Start of Block

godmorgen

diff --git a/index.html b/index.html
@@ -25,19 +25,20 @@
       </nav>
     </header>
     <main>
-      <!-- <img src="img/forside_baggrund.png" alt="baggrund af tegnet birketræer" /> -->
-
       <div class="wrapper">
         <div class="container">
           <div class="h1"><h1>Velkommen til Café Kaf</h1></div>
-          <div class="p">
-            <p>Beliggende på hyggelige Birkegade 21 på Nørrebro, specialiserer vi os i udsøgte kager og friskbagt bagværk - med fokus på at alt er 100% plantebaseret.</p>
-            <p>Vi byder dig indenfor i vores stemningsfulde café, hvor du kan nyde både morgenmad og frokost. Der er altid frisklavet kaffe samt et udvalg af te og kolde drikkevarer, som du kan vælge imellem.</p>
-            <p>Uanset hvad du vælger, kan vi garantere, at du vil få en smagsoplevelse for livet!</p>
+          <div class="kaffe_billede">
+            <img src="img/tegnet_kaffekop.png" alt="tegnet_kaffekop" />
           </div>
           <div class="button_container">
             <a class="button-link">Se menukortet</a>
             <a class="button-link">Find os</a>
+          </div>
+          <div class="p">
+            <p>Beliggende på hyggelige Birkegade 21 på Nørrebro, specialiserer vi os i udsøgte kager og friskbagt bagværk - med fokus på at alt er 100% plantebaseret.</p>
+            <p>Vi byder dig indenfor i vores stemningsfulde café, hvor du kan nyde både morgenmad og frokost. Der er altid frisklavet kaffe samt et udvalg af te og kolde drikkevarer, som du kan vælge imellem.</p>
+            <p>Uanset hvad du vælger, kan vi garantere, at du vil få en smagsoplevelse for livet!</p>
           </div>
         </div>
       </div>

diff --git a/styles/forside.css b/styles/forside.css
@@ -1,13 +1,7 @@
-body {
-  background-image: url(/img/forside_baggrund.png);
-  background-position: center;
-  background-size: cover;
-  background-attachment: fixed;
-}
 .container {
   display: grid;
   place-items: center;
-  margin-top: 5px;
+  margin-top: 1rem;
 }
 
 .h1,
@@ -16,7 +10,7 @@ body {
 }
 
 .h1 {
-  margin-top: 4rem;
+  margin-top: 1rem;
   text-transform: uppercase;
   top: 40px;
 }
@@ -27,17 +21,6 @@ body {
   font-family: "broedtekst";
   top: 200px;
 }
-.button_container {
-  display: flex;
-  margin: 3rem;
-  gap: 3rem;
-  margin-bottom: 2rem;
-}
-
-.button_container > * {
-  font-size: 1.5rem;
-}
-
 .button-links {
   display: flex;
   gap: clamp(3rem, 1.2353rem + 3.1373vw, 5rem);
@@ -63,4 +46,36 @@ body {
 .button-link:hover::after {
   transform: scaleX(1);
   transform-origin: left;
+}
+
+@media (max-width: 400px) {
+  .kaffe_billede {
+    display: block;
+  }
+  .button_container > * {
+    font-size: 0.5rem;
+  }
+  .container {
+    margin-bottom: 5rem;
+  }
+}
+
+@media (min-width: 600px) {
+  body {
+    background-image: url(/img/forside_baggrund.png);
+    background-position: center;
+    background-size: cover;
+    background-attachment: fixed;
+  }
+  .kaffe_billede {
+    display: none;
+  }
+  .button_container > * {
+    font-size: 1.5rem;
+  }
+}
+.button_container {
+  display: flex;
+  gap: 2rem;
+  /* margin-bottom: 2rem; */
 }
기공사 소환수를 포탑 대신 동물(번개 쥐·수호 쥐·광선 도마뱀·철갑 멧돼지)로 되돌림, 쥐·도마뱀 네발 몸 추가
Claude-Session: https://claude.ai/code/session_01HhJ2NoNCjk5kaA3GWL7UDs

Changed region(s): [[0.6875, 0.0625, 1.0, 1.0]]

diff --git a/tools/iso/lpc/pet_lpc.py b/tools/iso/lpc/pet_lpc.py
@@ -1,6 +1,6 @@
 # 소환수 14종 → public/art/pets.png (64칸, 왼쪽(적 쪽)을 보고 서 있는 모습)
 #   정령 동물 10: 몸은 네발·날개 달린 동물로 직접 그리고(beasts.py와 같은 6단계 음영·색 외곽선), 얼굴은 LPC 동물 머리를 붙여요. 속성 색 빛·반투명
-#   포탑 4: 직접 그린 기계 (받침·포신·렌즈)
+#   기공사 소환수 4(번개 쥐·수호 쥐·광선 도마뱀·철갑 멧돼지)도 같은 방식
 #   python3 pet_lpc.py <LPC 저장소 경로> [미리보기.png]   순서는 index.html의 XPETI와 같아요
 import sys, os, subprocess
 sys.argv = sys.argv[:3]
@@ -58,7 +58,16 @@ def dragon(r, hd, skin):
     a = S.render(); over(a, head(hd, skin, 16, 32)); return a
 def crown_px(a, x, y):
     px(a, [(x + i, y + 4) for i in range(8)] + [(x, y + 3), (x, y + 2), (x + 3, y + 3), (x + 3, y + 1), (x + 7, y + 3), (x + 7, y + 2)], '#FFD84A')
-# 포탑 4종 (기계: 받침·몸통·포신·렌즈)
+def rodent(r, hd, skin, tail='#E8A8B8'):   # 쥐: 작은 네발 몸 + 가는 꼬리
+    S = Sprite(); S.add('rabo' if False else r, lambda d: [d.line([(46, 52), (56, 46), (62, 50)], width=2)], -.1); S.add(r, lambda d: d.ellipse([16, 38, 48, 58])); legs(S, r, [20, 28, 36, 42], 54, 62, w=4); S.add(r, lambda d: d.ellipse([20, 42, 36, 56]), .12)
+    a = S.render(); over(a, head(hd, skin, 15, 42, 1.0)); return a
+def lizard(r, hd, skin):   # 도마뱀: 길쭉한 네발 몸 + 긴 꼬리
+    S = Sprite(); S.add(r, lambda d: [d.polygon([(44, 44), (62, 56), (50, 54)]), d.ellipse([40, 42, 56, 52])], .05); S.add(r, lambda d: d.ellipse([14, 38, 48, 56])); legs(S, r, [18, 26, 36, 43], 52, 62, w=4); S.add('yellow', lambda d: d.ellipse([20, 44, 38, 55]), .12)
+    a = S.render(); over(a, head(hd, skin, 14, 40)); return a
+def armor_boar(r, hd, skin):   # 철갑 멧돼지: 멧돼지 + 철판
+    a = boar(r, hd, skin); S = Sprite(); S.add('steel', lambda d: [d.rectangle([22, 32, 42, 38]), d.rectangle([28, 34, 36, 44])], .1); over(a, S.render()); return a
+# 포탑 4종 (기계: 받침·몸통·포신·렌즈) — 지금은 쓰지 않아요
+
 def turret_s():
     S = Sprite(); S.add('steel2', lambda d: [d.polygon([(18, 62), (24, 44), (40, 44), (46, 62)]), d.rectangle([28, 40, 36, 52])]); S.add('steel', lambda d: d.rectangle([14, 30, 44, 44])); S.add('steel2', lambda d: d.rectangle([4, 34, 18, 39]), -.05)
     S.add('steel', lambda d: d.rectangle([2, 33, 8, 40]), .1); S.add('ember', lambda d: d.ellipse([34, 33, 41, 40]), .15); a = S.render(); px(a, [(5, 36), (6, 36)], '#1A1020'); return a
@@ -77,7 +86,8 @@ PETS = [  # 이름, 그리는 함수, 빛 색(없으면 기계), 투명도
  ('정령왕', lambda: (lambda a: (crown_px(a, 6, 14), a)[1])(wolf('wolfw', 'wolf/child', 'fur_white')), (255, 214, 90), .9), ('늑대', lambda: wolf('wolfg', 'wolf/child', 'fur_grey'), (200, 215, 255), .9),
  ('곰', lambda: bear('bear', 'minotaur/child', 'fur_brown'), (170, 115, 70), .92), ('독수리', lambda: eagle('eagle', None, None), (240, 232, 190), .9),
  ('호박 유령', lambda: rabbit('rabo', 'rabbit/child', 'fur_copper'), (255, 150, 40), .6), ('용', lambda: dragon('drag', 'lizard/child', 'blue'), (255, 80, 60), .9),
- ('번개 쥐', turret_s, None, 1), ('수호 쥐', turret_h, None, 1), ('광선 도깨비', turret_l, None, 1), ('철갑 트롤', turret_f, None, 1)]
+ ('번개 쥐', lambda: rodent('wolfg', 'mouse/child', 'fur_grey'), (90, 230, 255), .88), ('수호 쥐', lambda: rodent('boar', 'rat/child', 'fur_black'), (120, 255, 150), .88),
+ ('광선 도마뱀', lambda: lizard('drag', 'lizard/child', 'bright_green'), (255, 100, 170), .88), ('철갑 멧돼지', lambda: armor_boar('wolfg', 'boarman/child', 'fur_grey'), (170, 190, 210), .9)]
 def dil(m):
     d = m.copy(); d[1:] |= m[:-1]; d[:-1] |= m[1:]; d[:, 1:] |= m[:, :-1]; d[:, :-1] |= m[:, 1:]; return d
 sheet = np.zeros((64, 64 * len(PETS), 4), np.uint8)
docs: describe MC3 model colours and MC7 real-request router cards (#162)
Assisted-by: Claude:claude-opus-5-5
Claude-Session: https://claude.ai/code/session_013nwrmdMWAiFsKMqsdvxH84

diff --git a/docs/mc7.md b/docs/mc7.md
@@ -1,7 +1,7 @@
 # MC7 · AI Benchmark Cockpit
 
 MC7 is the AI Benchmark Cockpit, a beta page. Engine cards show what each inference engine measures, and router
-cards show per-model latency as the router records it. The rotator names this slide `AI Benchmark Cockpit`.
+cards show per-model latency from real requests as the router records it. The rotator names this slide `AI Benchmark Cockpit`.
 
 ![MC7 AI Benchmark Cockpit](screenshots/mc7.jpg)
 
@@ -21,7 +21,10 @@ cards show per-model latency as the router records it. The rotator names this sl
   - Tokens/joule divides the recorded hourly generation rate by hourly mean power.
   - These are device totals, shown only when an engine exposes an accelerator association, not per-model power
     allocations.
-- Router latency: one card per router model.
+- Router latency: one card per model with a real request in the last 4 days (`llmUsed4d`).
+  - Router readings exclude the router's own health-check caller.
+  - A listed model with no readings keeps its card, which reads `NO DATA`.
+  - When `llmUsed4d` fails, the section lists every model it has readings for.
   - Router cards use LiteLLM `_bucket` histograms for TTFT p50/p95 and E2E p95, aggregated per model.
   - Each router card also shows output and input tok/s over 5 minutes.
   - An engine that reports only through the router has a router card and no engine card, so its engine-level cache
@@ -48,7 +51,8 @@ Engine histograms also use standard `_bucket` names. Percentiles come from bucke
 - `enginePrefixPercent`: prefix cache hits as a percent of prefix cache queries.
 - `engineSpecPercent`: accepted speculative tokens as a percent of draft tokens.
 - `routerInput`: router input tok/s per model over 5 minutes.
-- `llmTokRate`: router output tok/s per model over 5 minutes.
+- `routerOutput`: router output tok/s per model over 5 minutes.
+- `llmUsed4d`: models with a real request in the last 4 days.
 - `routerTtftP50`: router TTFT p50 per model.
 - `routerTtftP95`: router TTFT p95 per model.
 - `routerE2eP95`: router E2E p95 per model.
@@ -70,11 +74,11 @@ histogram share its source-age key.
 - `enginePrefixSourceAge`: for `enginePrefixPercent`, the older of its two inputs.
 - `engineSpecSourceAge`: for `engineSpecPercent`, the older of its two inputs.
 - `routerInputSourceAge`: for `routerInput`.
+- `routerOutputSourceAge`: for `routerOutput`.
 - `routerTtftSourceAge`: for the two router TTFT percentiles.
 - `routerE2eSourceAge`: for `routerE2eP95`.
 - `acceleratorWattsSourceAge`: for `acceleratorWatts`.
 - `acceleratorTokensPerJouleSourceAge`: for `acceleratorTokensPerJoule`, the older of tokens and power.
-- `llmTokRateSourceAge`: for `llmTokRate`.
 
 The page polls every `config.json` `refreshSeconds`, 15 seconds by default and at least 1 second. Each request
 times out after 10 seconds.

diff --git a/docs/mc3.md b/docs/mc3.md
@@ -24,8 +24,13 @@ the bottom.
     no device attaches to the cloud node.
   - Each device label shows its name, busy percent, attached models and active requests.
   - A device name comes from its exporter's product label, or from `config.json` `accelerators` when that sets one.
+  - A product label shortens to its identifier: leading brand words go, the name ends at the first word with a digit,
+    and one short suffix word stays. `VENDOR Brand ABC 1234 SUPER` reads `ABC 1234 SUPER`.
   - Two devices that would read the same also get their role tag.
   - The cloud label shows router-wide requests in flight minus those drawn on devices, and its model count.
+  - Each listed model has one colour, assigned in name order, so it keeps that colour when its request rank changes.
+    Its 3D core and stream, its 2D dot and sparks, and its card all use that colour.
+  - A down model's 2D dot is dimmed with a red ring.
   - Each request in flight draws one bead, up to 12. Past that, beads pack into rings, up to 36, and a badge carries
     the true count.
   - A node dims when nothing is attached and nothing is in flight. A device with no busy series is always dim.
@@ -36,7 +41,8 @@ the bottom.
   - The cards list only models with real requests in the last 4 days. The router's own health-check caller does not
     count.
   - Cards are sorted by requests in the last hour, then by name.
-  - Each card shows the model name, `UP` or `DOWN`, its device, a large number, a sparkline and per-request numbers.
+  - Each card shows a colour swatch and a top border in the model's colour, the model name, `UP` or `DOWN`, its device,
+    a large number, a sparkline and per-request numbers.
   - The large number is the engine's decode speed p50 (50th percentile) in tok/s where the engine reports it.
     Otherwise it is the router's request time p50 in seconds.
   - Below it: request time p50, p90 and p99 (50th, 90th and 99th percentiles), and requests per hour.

End of Block

> _Exercise requirements_
Exactly the lines above from the one with "sys.argv = sys.argv[:3]" to the one with "38, 55]), .12)", both included, are to be quoted; leave the rest out.

> _Response below_
 sys.argv = sys.argv[:3]
@@ -58,7 +58,16 @@ def dragon(r, hd, skin):
     a = S.render(); over(a, head(hd, skin, 16, 32)); return a
 def crown_px(a, x, y):
     px(a, [(x + i, y + 4) for i in range(8)] + [(x, y + 3), (x, y + 2), (x + 3, y + 3), (x + 3, y + 1), (x + 7, y + 3), (x + 7, y + 2)], '#FFD84A')
-# 포탑 4종 (기계: 받침·몸통·포신·렌즈)
+def rodent(r, hd, skin, tail='#E8A8B8'):   # 쥐: 작은 네발 몸 + 가는 꼬리
+    S = Sprite(); S.add('rabo' if False else r, lambda d: [d.line([(46, 52), (56, 46), (62, 50)], width=2)], -.1); S.add(r, lambda d: d.ellipse([16, 38, 48, 58])); legs(S, r, [20, 28, 36, 42], 54, 62, w=4); S.add(r, lambda d: d.ellipse([20, 42, 36, 56]), .12)
+    a = S.render(); over(a, head(hd, skin, 15, 42, 1.0)); return a
+def lizard(r, hd, skin):   # 도마뱀: 길쭉한 네발 몸 + 긴 꼬리
+    S = Sprite(); S.add(r, lambda d: [d.polygon([(44, 44), (62, 56), (50, 54)]), d.ellipse([40, 42, 56, 52])], .05); S.add(r, lambda d: d.ellipse([14, 38, 48, 56])); legs(S, r, [18, 26, 36, 43], 52, 62, w=4); S.add('yellow', lambda d: d.ellipse([20, 44, 38, 55]), .12)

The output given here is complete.